# [Listed entries]
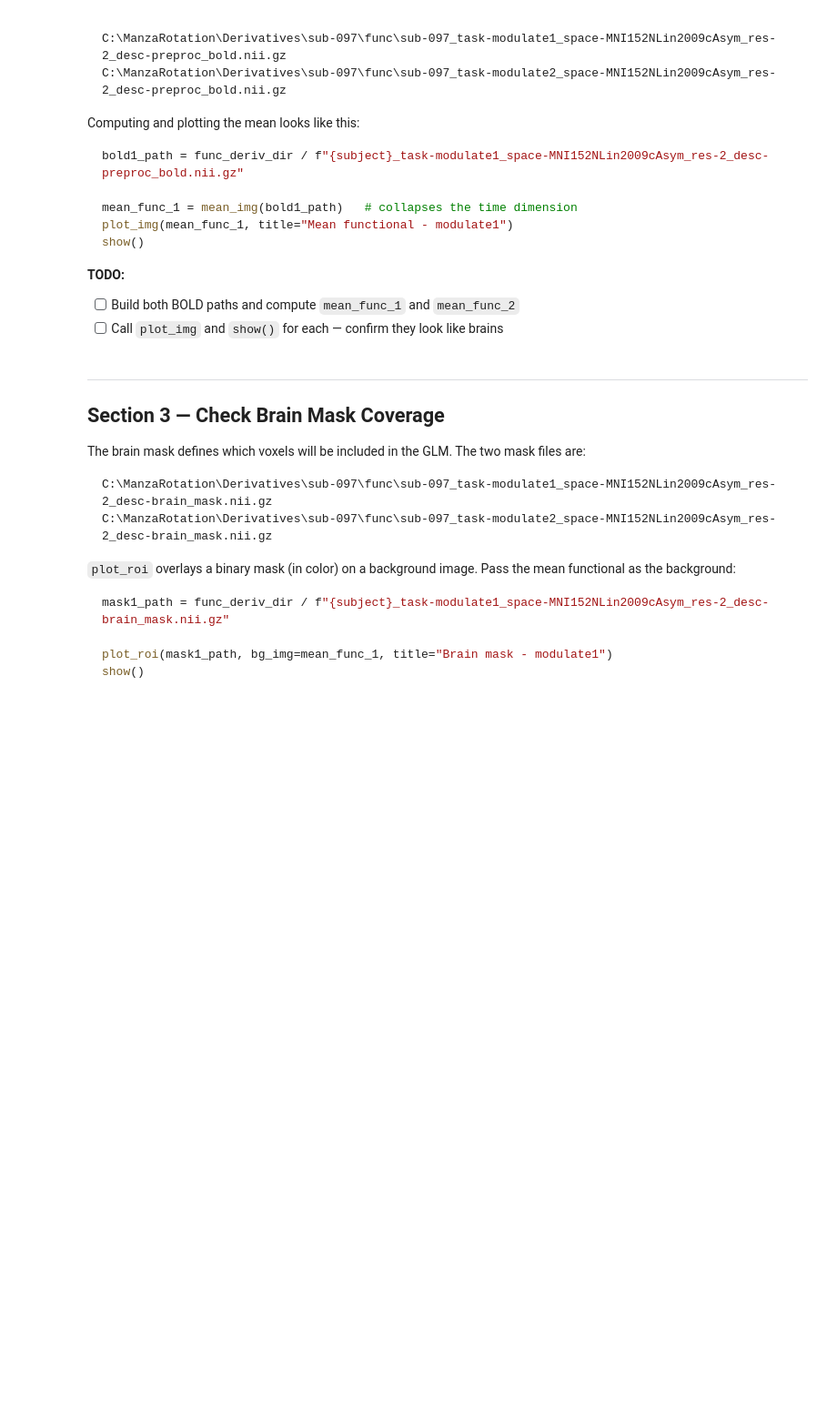
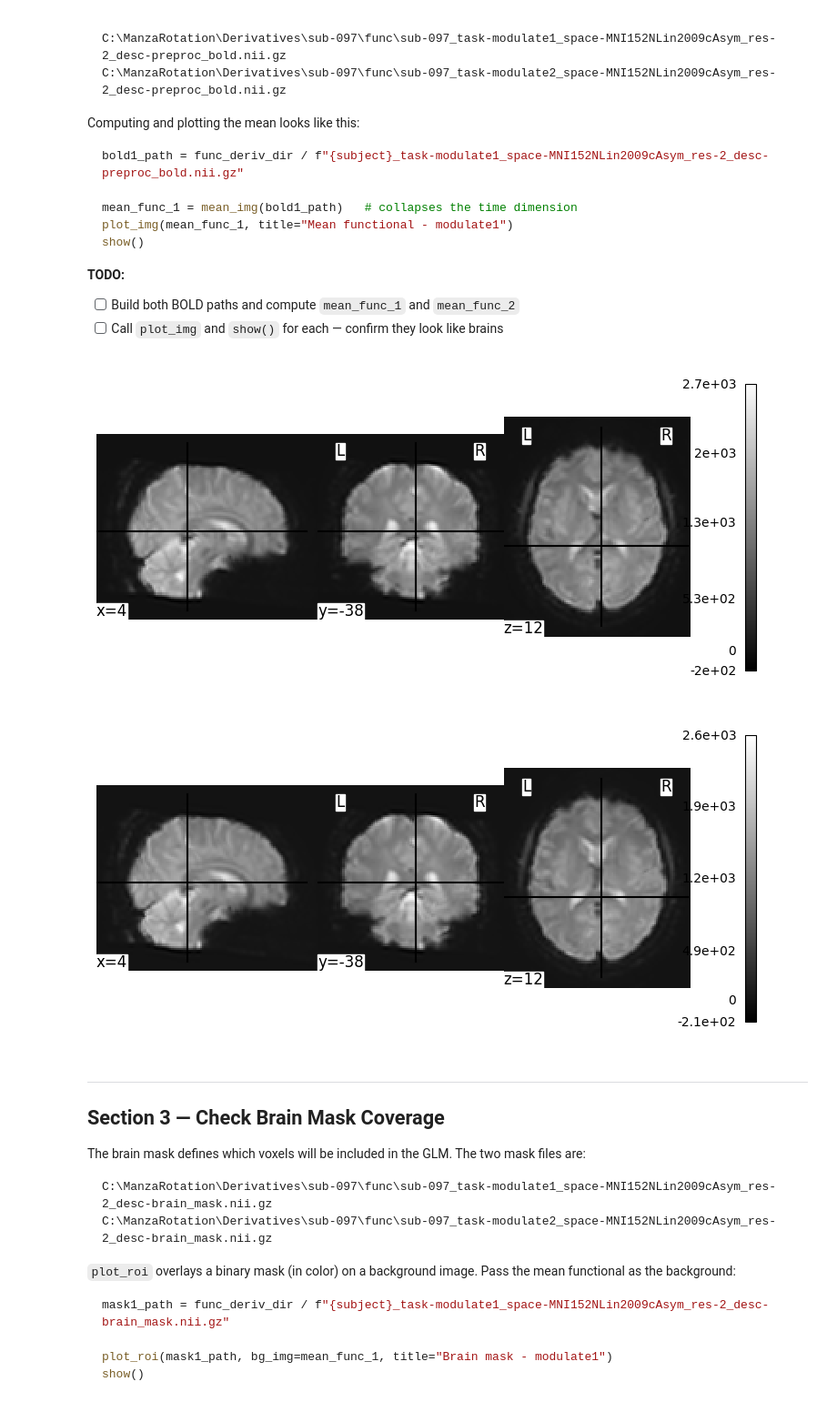
Before and after one commit to jeswhite/ManzaRotationAnalysis, a Jupyter notebook: code/beta_series/02_inspect_images.ipynb, the cells around one changed output. Shown at 91% size. Drawn from its saved outputs; the diff is of its cells as text; code cells hidden in the pictures; blank space fills up the shorter version.

Commit message:
section 2 completed and working, will move onto section 3 next

```diff
--- a/code/beta_series/02_inspect_images.ipynb
+++ b/code/beta_series/02_inspect_images.ipynb
@@ -61,9 +61,13 @@ from pathlib import Path
 subject = "sub-097"
 tasks = ["modulate1", "modulate2"]
 
-# TODO: define project_dir, derivatives paths, anat path, output dirs
-# The T1w anatomical path will look like:
-# {subject}_space-MNI152NLin2009cAsym_res-2_desc-preproc_T1w.nii.gz
+project_dir = Path("C:\\ManzaRotation")
+func_deriv_dir = project_dir / "Derivatives" / subject / "func"
+anat_deriv_dir = project_dir / "Derivatives" / subject / "anat"
+anat_path      = anat_deriv_dir / f"{subject}_space-MNI152NLin2009cAsym_res-2_desc-preproc_T1w.nii.gz"
+
+inspection_dir = project_dir / "Analysis" / "outputs" / subject / "beta_series" / "figures" / "inspection"
+inspection_dir.mkdir(parents=True, exist_ok=True)
 # %% [markdown]
 ---
 ## Section 2 — Load and Visualize Mean Functional Images
@@ -92,8 +96,23 @@ show()
 # %%
 from nilearn.image import mean_img
 from nilearn.plotting import plot_img, show
 
-# TODO: load BOLD paths, compute mean images, plot them
+
+bold1_path = func_deriv_dir / f"{subject}_task-modulate1_space-MNI152NLin2009cAsym_res-2_desc-preproc_bold.nii.gz"
+bold2_path = func_deriv_dir / f"{subject}_task-modulate2_space-MNI152NLin2009cAsym_res-2_desc-preproc_bold.nii.gz"
+
+mean_func_1 = mean_img(bold1_path)
+mean_func_2 = mean_img(bold2_path)
+
+display1 = plot_img(mean_func_1)
+display1.savefig(inspection_dir / f"{subject}_modulate1_mean_func.png")
+show()
+display2 =plot_img(mean_func_2)
+display2.savefig(inspection_dir / f"{subject}_modulate2_mean_func.png")
+show()
+# %% [output]
+[figure, added]
+[figure, added]
 # %% [markdown]
 ---
 ## Section 3 — Check Brain Mask Coverage
```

# [Exercise]
Repeat the preceding records exactly but drop the images.

# [Response area]
Before and after one commit to jeswhite/ManzaRotationAnalysis, a Jupyter notebook: code/beta_series/02_inspect_images.ipynb, the cells around one changed output. Shown at 91% size. Drawn from its saved outputs; the diff is of its cells as text; code cells hidden in the pictures; blank space fills up the shorter version.

Commit message:
section 2 completed and working, will move onto section 3 next

```diff
--- a/code/beta_series/02_inspect_images.ipynb
+++ b/code/beta_series/02_inspect_images.ipynb
@@ -61,9 +61,13 @@ from pathlib import Path
 subject = "sub-097"
 tasks = ["modulate1", "modulate2"]
 
-# TODO: define project_dir, derivatives paths, anat path, output dirs
-# The T1w anatomical path will look like:
-# {subject}_space-MNI152NLin2009cAsym_res-2_desc-preproc_T1w.nii.gz
+project_dir = Path("C:\\ManzaRotation")
+func_deriv_dir = project_dir / "Derivatives" / subject / "func"
+anat_deriv_dir = project_dir / "Derivatives" / subject / "anat"
+anat_path      = anat_deriv_dir / f"{subject}_space-MNI152NLin2009cAsym_res-2_desc-preproc_T1w.nii.gz"
+
+inspection_dir = project_dir / "Analysis" / "outputs" / subject / "beta_series" / "figures" / "inspection"
+inspection_dir.mkdir(parents=True, exist_ok=True)
 # %% [markdown]
 ---
 ## Section 2 — Load and Visualize Mean Functional Images
@@ -92,8 +96,23 @@ show()
 # %%
 from nilearn.image import mean_img
 from nilearn.plotting import plot_img, show
 
-# TODO: load BOLD paths, compute mean images, plot them
+
+bold1_path = func_deriv_dir / f"{subject}_task-modulate1_space-MNI152NLin2009cAsym_res-2_desc-preproc_bold.nii.gz"
+bold2_path = func_deriv_dir / f"{subject}_task-modulate2_space-MNI152NLin2009cAsym_res-2_desc-preproc_bold.nii.gz"
+
+mean_func_1 = mean_img(bold1_path)
+mean_func_2 = mean_img(bold2_path)
+
+display1 = plot_img(mean_func_1)
+display1.savefig(inspection_dir / f"{subject}_modulate1_mean_func.png")
+show()
+display2 =plot_img(mean_func_2)
+display2.savefig(inspection_dir / f"{subject}_modulate2_mean_func.png")
+show()
+# %% [output]
+[figure, added]
+[figure, added]
 # %% [markdown]
 ---
 ## Section 3 — Check Brain Mask Coverage
```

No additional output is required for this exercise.